Chile's lower house of parliament on Thursday approved a bill seeking to impose an extra tax on sales of copper and lithium, a move opposed by the president and industry.
Chile is the world's main producer of copper, responsible for a third of global supply.
The bill was approved by 79 votes to 47 in the Chamber of Deputies, and will now be sent to the Senate, from which it requires final approval.
It envisions a royalty of three percent on the sales of copper and lithium for the government to spend on social plans in the midst of the global coronavirus pandemic, and environmental compensation in mining areas.
The leftist proposal is opposed by the conservative government of President Sebastian Pinera, and the mining industry complains of already operating under a high tax burden.
Mining and Energy Minister Juan Carlos Llobet says the country already has a tax on mining activity, and introducing another put Chile at a disadvantage compared to its competitors.
The move comes as the price of copper reached a ten-year high last week at over $10,000 per ton.
Chile is home to the world's main copper mines, mainly in the Atacama desert where the country's richest deposits are found.
Copper is an efficient conductor of electricity and heat, used widely in systems to generate power from solar, hydro, thermal and wind sources.

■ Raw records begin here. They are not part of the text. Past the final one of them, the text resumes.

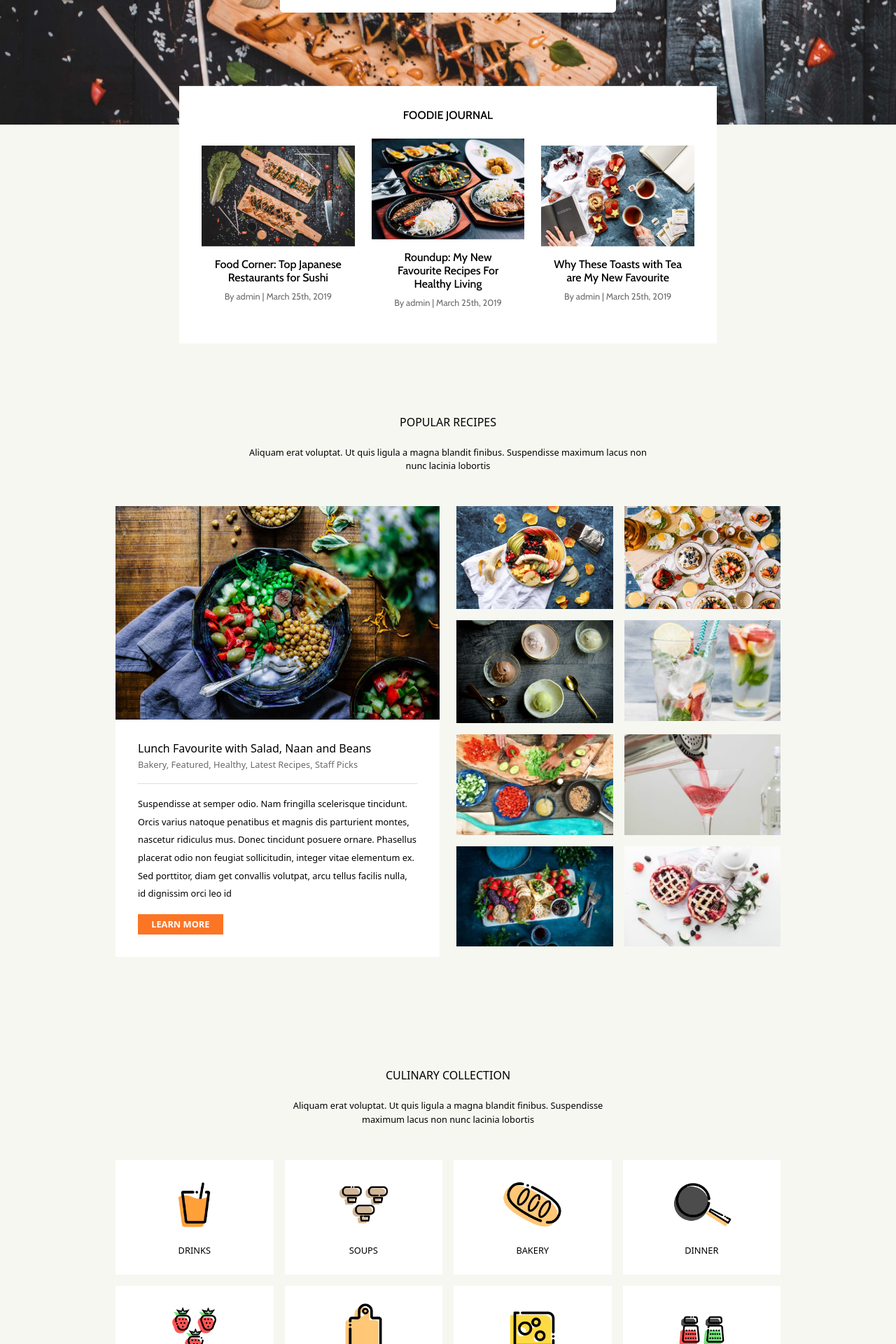
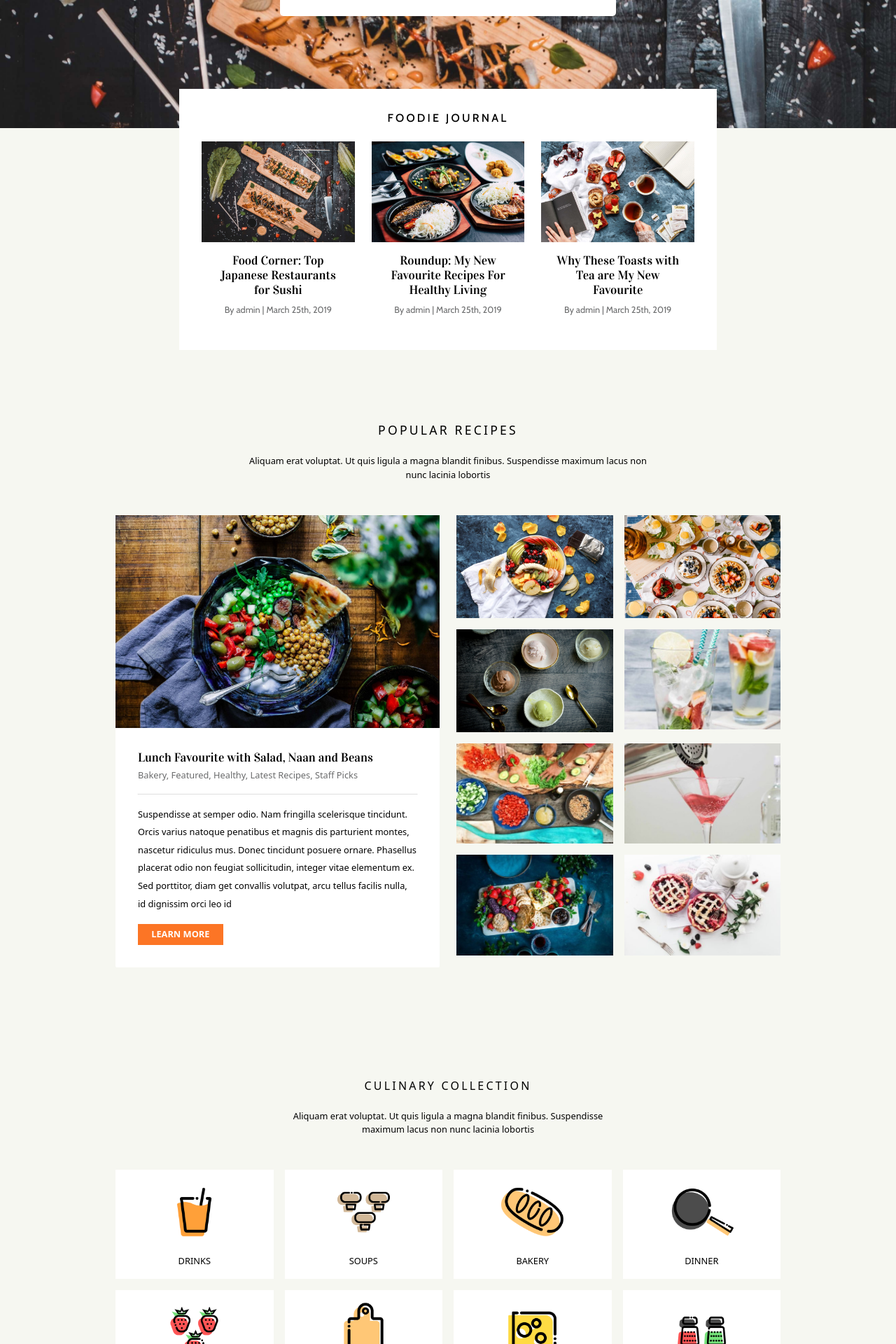
Before and after one commit to millooo94/proj-html-vuejs, a Vue app: page / in a window 1280 px wide. Shown: the part 620-2540 px from the top of the page at 70% size. Built offline with nearby package versions, Linux system fonts and the light colour scheme.

Commit message:
refactor font

```diff
--- a/src/assets/scss/_config.scss
+++ b/src/assets/scss/_config.scss
@@ -7,7 +7,7 @@ $light-gray: #afafaf;
 $green: #1ca142;
 $text_0: .7rem;
 $text_1: .8rem;
-$text_2: 1rem;
+$text_2: 1.1rem;
 $text_3: 1.5rem;
 $text_4: 2rem;
 a {
--- a/src/components/FoodieJournalCard.vue
+++ b/src/components/FoodieJournalCard.vue
@@ -56,10 +56,14 @@ export default {
 
 <style lang="scss" scoped>
 @import '@/assets/scss/config';
+@import url('https://fonts.googleapis.com/css2?family=Vidaloka&display=swap');
+@import url('https://fonts.googleapis.com/css2?family=Roboto:wght@100;300;400;500;700;900&display=swap');
+@import url('https://fonts.googleapis.com/css2?family=Cabin:wght@400;500;600;700&display=swap');
 .card {
   border: none;
   h3 {
   font-size: $text_2;
+  font-family: "Vidaloka", serif;
 }
   .date {
   font-size: $text_1;
--- a/src/components/FooterPageNavigation.vue
+++ b/src/components/FooterPageNavigation.vue
@@ -103,6 +103,9 @@ export default {
 
 <style lang="scss" scoped>
 @import '@/assets/scss/config';
+@import url('https://fonts.googleapis.com/css2?family=Vidaloka&display=swap');
+@import url('https://fonts.googleapis.com/css2?family=Roboto:wght@100;300;400;500;700;900&display=swap');
+@import url('https://fonts.googleapis.com/css2?family=Cabin:wght@400;500;600;700&display=swap');
 .logo-container {
   width: 60%;
   margin-bottom: 2rem;
@@ -118,13 +121,16 @@ export default {
   font-size: $text_2;
   font-weight: 600;
 }
+h4 {
+    font-family: 'Cabin', sans-serif;
+    letter-spacing: .2rem;
+    font-size: $text_3;
+    color: $primary-color
+  }
+
 .contacts {
   font-size: $text_1;
   color: $gray;
-  h4 {
-    font-size: $text_3;
-    color: $primary-color
-  }
   .content > div {
     font-size: $text_1;
     gap: 1rem;
@@ -132,10 +138,7 @@ export default {
 }
 .download {
   padding-left: 2rem;
-  h4 {
-    font-size: $text_3;
-    color: $primary-color
-  }
+
   .img-container {
     width: 60%;
   }
--- a/src/components/FooterPageSubscribe.vue
+++ b/src/components/FooterPageSubscribe.vue
@@ -68,7 +68,12 @@ export default {
 
 <style lang="scss" scoped>
 @import '@/assets/scss/config';
+@import url('https://fonts.googleapis.com/css2?family=Vidaloka&display=swap');
+@import url('https://fonts.googleapis.com/css2?family=Roboto:wght@100;300;400;500;700;900&display=swap');
+@import url('https://fonts.googleapis.com/css2?family=Cabin:wght@400;500;600;700&display=swap');
+
 .section-title {
+  font-family: "Vidaloka", serif;
   font-size: $text_4;
 }
 .subscribe {
--- a/src/components/HeaderPageFoodieJournal.vue
+++ b/src/components/HeaderPageFoodieJournal.vue
@@ -46,7 +46,10 @@
       </div>
     </section>
     <section class="food-journal">
-      <h2 class="text-center mb-4 fs-6">
+      <h2
+        class="text-center mb-4 fs-6"
+        style="letter-spacing: .2rem;"
+      >
         FOODIE JOURNAL
       </h2>
       <div class="row justify-content-between align-items-center">
--- a/src/components/MainPageCulinaryCollection.vue
+++ b/src/components/MainPageCulinaryCollection.vue
@@ -1,6 +1,11 @@
 <template>
-  <section class="culinary-collection">
-    <h2 class="text-center fs-6">
+  <section
+    class="culinary-collection"
+  >
+    <h2
+      class="text-center fs-6"
+      style="letter-spacing: .2rem;"
+    >
       CULINARY COLLECTION
     </h2>
     <!-- eslint-disable-next-line -->
@@ -55,7 +60,7 @@ p {
 }
 .content {
   background-color: white;
-  padding: 1rem;
+  padding: .5rem;
   img {
     width: 50%;
     display: block;
--- a/src/components/MainPageFarmToTable.vue
+++ b/src/components/MainPageFarmToTable.vue
@@ -2,7 +2,10 @@
   <section class="farm-to-table">
     <div class="row justify-content-between">
       <div class="text-block col-auto">
-        <h2 class="fs-6">
+        <h2
+          class="fs-6"
+          style="letter-spacing: .2rem;"
+        >
           FARM TO TABLE
         </h2>
         <p class="section-paragraph mt-4 mb-5">
--- a/src/components/MainPagePopularRecipes.vue
+++ b/src/components/MainPagePopularRecipes.vue
@@ -1,6 +1,9 @@
 <template>
   <section class="popular-recipes fs-6">
-    <h2 class="text-center">
+    <h2
+      class="text-center"
+      style="letter-spacing: .2rem;"
+    >
       POPULAR RECIPES
     </h2>
     <!-- eslint-disable-next-line -->
--- a/src/components/RecipesCard.vue
+++ b/src/components/RecipesCard.vue
@@ -70,6 +70,9 @@ export default {
 
 <style lang="scss" scoped>
 @import '@/assets/scss/config';
+@import url('https://fonts.googleapis.com/css2?family=Vidaloka&display=swap');
+@import url('https://fonts.googleapis.com/css2?family=Roboto:wght@100;300;400;500;700;900&display=swap');
+@import url('https://fonts.googleapis.com/css2?family=Cabin:wght@400;500;600;700&display=swap');
 .card {
   border-radius: 2px !important;
   border: none !important;
@@ -78,6 +81,7 @@ export default {
   padding: 2rem;
 
   h3 {
+  font-family: "Vidaloka", serif;
   font-size: $text_2;
   margin: 0 !important;
 }
```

Chile is also one of the world's top producers of lithium, used in electric car batteries and laptops.